Task details » Your answer should consist of every line from the records that holds the string "javax".
(Beginning of Provided entries)
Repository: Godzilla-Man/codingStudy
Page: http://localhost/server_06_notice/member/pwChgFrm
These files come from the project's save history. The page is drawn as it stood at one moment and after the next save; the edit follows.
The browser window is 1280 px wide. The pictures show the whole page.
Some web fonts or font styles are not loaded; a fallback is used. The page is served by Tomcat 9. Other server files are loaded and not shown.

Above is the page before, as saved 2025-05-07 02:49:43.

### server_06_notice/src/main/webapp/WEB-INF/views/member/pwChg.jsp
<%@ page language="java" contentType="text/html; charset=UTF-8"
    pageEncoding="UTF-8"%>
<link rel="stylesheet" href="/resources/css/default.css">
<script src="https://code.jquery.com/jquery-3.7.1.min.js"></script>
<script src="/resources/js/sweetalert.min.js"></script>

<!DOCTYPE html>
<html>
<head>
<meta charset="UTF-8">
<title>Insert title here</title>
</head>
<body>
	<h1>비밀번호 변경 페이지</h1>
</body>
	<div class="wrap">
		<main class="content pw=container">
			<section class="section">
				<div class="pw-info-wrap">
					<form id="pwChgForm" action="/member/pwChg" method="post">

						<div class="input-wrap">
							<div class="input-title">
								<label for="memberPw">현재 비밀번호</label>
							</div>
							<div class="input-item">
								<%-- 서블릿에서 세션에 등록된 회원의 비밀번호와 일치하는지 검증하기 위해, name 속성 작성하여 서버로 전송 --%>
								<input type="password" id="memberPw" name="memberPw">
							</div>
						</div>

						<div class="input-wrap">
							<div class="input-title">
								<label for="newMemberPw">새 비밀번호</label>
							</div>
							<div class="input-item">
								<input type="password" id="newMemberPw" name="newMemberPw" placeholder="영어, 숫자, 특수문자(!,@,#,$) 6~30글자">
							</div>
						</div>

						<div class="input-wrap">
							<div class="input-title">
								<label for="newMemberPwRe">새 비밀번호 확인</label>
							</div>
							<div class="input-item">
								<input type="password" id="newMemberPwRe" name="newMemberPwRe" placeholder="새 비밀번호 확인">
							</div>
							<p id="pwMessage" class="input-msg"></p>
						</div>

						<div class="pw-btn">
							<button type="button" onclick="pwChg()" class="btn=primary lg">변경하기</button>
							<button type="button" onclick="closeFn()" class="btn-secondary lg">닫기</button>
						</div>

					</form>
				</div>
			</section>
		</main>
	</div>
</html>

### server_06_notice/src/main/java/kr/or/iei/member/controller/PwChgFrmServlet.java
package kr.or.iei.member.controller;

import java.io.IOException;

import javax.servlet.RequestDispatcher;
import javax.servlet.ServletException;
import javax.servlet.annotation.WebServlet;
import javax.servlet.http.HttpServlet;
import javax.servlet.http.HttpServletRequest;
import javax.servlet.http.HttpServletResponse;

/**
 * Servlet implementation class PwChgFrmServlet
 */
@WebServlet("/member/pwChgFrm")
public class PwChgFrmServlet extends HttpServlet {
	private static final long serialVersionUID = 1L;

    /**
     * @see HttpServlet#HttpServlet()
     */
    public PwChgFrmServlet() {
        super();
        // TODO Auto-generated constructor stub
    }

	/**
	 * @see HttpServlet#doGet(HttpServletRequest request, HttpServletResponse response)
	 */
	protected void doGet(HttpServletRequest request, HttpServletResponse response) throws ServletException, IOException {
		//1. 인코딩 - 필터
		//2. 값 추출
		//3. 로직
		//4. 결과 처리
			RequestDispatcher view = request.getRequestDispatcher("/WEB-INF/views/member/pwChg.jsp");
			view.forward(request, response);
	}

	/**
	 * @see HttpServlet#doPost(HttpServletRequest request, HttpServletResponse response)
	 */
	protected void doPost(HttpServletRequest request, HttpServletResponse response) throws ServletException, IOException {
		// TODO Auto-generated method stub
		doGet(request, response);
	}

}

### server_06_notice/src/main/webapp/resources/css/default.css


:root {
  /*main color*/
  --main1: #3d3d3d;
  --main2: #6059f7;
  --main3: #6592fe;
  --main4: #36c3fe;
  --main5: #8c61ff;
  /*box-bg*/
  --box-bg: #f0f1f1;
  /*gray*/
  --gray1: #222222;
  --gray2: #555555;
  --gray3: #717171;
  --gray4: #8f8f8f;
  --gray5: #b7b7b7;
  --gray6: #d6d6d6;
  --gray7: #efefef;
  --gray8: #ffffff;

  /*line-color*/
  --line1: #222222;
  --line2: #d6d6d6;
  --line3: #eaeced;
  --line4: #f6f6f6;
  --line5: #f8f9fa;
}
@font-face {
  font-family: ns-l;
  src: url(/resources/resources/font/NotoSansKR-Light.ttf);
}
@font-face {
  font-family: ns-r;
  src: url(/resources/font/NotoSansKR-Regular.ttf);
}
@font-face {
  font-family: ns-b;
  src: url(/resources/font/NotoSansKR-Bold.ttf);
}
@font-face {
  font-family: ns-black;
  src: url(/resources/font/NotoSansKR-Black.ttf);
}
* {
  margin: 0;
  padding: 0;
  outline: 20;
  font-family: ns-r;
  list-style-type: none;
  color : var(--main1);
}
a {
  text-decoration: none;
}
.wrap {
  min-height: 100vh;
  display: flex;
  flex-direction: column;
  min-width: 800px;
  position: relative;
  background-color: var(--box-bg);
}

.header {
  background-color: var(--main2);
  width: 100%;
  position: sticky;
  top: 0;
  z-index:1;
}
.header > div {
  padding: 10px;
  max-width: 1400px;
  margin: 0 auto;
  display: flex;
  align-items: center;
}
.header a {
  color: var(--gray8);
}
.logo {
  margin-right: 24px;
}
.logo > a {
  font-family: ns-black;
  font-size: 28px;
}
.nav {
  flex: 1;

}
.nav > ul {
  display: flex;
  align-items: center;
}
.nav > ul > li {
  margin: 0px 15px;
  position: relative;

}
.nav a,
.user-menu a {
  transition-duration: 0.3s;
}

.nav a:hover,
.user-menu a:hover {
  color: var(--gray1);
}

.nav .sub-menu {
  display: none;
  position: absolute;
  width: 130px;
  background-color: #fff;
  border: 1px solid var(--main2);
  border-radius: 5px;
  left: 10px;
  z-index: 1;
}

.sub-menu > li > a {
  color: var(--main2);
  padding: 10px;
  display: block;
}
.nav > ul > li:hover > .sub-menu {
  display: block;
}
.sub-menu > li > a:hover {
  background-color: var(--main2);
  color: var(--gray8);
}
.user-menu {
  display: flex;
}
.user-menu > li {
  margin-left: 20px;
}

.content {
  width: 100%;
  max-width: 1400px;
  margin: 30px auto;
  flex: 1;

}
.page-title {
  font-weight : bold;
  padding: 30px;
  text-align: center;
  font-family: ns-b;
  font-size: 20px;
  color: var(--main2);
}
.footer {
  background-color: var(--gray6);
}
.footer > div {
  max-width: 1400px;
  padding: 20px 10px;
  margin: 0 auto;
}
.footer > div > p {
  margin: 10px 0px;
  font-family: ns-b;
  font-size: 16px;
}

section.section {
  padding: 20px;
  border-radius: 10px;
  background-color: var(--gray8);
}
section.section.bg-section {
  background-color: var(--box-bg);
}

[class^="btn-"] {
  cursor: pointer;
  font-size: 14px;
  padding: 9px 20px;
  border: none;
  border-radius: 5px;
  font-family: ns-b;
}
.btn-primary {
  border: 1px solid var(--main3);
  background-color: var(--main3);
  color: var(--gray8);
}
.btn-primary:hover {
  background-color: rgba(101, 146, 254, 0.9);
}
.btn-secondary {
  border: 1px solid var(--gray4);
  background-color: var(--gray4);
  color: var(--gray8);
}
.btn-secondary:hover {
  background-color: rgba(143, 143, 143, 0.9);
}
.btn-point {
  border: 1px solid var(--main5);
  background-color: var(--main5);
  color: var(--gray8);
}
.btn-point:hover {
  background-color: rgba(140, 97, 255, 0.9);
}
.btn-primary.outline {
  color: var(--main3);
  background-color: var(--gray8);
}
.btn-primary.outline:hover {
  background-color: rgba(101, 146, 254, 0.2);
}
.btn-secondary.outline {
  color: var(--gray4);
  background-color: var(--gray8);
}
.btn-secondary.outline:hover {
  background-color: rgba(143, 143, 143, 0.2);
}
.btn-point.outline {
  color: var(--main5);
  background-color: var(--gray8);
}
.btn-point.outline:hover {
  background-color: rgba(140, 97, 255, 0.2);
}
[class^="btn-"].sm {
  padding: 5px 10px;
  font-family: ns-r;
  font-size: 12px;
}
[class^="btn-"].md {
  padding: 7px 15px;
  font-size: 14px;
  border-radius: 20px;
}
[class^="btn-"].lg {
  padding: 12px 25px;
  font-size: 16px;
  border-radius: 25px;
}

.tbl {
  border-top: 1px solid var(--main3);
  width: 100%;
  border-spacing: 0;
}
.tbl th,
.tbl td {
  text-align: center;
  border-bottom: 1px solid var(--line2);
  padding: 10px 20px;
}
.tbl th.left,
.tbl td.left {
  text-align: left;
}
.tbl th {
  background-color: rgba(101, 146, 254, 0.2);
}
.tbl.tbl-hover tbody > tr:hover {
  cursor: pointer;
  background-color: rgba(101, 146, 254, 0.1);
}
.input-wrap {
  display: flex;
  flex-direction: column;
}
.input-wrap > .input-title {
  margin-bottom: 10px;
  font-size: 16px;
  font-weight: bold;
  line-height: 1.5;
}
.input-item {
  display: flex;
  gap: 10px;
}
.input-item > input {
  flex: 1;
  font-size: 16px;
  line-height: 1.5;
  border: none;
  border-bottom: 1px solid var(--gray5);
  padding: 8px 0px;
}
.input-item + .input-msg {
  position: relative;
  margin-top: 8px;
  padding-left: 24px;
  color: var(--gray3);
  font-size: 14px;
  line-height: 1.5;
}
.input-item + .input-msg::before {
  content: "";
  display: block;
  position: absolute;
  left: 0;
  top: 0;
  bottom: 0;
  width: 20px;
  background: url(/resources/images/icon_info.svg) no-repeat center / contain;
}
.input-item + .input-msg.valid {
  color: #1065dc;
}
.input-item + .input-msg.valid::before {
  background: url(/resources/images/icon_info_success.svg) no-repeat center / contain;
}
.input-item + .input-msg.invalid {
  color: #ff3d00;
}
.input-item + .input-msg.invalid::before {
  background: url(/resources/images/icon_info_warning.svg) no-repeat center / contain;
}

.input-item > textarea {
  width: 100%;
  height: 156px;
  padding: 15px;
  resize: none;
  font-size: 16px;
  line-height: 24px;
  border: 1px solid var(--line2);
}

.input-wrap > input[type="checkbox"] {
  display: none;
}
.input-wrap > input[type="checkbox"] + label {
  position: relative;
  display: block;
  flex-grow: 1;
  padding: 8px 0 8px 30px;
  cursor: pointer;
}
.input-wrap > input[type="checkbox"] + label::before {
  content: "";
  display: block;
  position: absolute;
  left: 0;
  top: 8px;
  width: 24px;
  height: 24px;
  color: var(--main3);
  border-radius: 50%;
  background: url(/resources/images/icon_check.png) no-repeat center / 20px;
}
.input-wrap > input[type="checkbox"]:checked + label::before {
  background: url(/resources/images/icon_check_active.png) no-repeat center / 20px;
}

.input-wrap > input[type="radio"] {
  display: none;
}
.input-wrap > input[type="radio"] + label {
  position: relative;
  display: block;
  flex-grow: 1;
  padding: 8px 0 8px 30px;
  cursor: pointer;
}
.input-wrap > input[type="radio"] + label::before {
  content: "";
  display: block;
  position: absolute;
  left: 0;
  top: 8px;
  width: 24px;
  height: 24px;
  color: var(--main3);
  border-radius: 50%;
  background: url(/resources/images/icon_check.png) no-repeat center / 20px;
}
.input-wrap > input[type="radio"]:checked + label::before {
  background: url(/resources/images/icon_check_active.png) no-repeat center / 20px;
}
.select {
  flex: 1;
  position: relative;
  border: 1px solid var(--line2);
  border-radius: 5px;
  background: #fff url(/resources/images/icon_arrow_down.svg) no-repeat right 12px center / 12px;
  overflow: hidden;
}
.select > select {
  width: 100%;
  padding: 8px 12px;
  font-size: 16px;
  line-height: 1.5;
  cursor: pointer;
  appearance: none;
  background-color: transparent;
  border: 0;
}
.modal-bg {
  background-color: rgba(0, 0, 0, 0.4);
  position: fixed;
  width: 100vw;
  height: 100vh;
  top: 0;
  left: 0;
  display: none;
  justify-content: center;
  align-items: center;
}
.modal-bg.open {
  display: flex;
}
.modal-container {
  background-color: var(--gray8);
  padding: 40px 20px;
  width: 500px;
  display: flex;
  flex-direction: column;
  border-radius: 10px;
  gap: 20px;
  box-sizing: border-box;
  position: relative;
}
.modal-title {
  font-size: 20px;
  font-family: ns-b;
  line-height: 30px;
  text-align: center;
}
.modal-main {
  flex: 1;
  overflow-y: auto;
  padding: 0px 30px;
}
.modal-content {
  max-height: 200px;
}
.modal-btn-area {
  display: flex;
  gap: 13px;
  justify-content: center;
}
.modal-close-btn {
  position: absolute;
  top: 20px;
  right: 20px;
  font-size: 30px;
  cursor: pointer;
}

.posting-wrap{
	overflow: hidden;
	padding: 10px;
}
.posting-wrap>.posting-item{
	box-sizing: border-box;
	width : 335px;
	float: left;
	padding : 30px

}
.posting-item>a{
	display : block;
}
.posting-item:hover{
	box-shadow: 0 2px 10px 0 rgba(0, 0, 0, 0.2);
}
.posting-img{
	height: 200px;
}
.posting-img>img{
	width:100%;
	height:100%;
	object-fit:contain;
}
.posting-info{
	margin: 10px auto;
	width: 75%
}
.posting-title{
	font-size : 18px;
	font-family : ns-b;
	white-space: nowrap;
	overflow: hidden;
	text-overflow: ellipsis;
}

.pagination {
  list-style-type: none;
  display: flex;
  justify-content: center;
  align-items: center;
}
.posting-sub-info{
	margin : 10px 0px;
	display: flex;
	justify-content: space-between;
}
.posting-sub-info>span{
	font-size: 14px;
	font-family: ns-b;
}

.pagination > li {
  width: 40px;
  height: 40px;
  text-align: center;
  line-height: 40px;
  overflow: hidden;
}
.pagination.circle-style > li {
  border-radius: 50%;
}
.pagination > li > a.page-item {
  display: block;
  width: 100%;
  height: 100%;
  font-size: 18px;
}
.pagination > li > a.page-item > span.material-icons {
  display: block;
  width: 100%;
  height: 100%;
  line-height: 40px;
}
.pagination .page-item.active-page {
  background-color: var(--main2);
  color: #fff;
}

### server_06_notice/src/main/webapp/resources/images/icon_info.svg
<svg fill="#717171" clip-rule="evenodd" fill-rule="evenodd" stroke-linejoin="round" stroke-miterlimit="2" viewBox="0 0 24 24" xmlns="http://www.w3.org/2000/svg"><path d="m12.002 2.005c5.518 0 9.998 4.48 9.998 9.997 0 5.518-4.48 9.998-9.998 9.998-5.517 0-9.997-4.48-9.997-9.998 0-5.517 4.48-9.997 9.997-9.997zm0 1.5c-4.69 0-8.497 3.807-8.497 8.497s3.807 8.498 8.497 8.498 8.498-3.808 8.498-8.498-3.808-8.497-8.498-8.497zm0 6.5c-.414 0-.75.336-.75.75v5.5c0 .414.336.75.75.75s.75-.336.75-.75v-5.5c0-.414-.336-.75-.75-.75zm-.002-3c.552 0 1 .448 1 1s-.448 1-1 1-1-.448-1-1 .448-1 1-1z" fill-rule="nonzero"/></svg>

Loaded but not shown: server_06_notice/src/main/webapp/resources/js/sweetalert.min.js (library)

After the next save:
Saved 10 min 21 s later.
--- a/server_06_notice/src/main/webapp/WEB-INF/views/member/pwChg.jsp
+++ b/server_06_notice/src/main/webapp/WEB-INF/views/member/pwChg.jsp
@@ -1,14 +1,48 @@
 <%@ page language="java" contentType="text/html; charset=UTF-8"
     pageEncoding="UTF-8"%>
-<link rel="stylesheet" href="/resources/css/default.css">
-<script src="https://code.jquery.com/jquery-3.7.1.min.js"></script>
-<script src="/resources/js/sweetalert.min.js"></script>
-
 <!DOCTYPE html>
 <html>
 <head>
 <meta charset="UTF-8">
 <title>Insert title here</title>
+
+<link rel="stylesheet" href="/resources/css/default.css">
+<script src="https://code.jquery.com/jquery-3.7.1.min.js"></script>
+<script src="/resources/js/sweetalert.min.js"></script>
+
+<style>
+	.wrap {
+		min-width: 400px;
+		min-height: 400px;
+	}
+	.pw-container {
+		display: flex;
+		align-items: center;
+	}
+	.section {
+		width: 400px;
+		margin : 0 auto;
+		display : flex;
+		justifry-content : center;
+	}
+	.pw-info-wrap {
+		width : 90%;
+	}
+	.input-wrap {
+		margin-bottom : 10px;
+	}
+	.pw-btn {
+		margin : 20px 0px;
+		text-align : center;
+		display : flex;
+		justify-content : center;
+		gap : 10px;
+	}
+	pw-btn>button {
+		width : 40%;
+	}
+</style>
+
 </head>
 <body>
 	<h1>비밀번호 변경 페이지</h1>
(End of Provided entries)
Result »
import javax.servlet.RequestDispatcher;
import javax.servlet.ServletException;
import javax.servlet.annotation.WebServlet;
import javax.servlet.http.HttpServlet;
import javax.servlet.http.HttpServletRequest;
import javax.servlet.http.HttpServletResponse;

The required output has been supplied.